In Leigh v Commissioner of Police of the Metropolis ( EWHC 527 (Admin)), the High Court held that decisions made by the police that a vigil would be illegal because of public health restrictions during the pandemic were unlawful. The decision is important with respect to the balance between the enjoyment of human rights and social interests, and makes more worrying the government’s plans to reform the Human Rights Act.
Campaigners applied for judicial review of decisions of the police that led to the cancellation of a vigil they had planned to hold during the pandemic, prompted by the death of a woman murdered by a police officer a week earlier. The vigil was anticipated to be a peaceful, one-hour socially distanced event, outdoors, but under Sch.3A para.5 of the Health Protection (Coronavirus, Restrictions) Regulations 2020, there could be no gatherings of more than 30 persons. The police considered the vigil illegal, and the claimants maintained that the police had operated its policy without considering freedom of expression and assembly guaranteed by the ECHR.
The High Court noted that the regulations entitled the police to take “such action as was necessary” to enforce a restriction, and should have started from the proposition that freedom of expression and assembly might provide a ‘reasonable excuse’ – contained in the regulations – for organising a gathering. The police should then have reached a rational and informed assessment as to whether the organisers had such an excuse, considering the public health risks and the steps taken to mitigate those risks. A person involved in an assembly that contravened the regulations would have a “reasonable excuse” where it would be a breach of Article 11 to prohibit or interfere with such involvement, and it was for police forces to undertake that analysis based on all the circumstances.
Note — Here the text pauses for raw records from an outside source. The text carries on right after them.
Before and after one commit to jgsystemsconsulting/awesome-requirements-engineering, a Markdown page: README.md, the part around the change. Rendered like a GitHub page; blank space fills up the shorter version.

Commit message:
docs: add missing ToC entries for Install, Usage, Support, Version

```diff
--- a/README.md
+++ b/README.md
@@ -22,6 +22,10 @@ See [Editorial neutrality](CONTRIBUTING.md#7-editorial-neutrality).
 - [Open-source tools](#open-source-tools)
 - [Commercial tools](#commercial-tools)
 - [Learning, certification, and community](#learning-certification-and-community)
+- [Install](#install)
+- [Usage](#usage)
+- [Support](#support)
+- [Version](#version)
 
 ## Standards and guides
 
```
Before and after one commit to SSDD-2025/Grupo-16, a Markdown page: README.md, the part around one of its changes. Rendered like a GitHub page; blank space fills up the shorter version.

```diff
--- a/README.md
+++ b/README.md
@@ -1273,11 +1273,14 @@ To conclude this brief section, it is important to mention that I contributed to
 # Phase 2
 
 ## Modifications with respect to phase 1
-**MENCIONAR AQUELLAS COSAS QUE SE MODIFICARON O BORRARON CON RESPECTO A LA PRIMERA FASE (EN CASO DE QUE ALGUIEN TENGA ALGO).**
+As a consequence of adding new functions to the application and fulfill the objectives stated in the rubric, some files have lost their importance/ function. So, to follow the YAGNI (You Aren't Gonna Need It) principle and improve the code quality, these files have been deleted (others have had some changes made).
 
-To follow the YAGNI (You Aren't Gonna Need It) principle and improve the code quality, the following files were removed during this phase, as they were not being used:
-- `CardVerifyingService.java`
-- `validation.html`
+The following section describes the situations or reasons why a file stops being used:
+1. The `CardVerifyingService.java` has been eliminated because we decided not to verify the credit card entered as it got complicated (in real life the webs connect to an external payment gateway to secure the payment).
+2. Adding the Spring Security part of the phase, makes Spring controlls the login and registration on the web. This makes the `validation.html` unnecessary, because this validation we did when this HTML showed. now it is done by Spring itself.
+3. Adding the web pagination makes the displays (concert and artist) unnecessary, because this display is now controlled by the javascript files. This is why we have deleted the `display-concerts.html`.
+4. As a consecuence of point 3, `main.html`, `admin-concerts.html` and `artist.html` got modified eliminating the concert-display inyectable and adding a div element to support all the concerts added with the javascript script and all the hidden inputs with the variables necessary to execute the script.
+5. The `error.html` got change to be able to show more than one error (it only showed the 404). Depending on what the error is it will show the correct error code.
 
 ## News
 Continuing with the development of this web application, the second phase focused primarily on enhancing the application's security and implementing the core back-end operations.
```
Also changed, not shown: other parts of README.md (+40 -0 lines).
The Supreme Court decision in DPP v Ziegler  UKSC 23 – a case involving lawful excuse for obstruction of the highway – made it clear that the police must engage with proportionality by conducting a risk assessment, even where it was onerous, as in the context of these regulations. Although the police were primarily concerned with public safety and public order, no enforcement decision could be made lawfully without such an assessment, and a blanket restriction on freedom of assembly was not justified solely on the basis that other forms of protest were permitted. An officer deciding to charge an individual with an offence under regulation 10 must ensure that a conviction would be a necessary and proportionate measure for protecting public health, and the seriousness of any health risk had to be balanced against the rights engaged. In this case, none of the decisions was in accordance with the regulations as the decision-making was legally misinformed, and there was no evidence that the police had carried out a case-specific proportionality assessment that took into account all the relevant Ziegler factors.
The ruling is a good example of why the present government wishes to rid domestic human rights law of the principles of the ECHR, in particular the tool of proportionality that allows the courts to address the balance between ECHR rights and the aim of any restriction. In this case, the police failed to consider the requirement of ‘reasonable excuse’, believing that they were the judges of that term and its application to the facts. As a result, they ignored the values of free speech and assembly, and the particular public interest in this vigil and the decision was in breach of ECHR rights. Lawmakers and the executive would naturally prefer to be left to their own devices in deciding the balance, but proportionality and other measures taken from the ECHR are vital in maintaining a human rights compliant legal order, and must remain part of the courts armoury in defending liberty.